**Task objective**
Report every line below that has the string "Explore" in it.

**Supplied material**
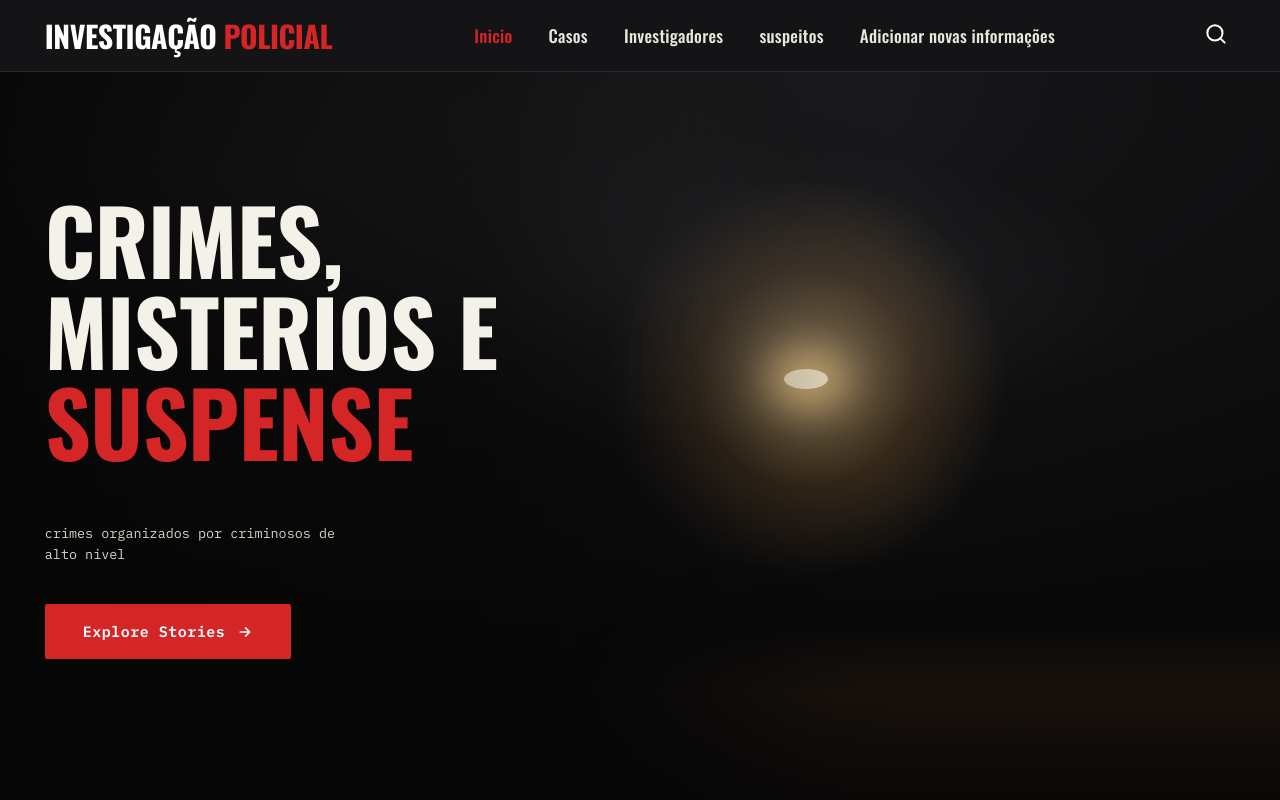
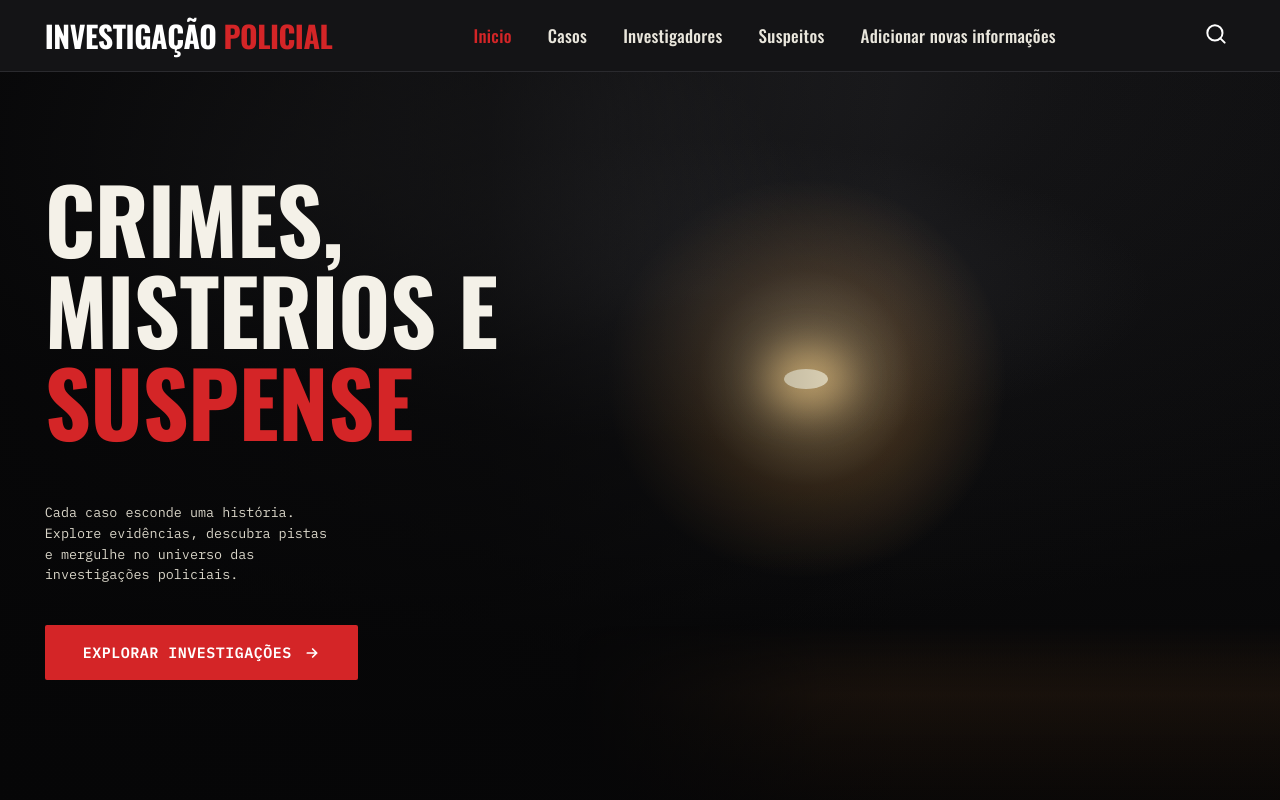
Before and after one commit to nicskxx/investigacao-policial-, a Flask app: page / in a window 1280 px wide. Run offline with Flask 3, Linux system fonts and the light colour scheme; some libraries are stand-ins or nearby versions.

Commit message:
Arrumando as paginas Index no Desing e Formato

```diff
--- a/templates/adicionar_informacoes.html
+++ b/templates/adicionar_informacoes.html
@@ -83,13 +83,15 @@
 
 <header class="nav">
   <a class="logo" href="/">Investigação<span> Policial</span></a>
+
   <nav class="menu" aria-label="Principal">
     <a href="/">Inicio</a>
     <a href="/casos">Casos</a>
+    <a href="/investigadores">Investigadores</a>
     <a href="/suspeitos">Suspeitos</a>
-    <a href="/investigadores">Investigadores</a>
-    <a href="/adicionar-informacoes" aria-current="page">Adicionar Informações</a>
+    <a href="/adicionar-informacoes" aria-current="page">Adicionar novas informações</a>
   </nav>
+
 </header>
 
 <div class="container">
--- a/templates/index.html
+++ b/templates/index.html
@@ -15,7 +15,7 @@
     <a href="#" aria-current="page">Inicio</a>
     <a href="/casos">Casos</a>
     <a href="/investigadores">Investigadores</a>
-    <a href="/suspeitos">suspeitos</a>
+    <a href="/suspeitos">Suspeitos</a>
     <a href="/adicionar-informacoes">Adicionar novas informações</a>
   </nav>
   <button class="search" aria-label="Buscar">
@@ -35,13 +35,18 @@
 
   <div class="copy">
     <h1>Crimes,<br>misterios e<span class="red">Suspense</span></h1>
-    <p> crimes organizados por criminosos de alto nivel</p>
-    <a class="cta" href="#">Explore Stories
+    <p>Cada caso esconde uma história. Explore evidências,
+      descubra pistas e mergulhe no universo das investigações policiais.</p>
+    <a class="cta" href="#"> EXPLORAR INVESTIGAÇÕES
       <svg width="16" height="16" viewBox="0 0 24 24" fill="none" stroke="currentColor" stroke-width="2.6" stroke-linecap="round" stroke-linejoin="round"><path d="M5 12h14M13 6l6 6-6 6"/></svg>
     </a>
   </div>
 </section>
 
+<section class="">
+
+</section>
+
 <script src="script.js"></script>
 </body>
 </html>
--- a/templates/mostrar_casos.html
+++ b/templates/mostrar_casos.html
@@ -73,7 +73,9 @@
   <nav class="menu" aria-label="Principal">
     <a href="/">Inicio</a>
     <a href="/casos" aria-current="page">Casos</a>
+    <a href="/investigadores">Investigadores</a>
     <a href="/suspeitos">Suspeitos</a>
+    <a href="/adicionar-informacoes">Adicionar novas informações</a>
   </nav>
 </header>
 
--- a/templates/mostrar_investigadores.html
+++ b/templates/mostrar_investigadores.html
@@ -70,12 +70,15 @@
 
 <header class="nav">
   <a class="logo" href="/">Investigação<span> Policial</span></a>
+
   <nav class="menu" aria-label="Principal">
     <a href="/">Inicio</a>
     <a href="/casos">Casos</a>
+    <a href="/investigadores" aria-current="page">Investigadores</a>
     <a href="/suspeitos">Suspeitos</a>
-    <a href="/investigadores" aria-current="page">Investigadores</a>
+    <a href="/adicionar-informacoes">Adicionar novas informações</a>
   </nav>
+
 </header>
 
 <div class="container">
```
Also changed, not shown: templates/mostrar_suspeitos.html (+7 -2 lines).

**Response to this task**
-    <a class="cta" href="#">Explore Stories
+    <p>Cada caso esconde uma história. Explore evidências,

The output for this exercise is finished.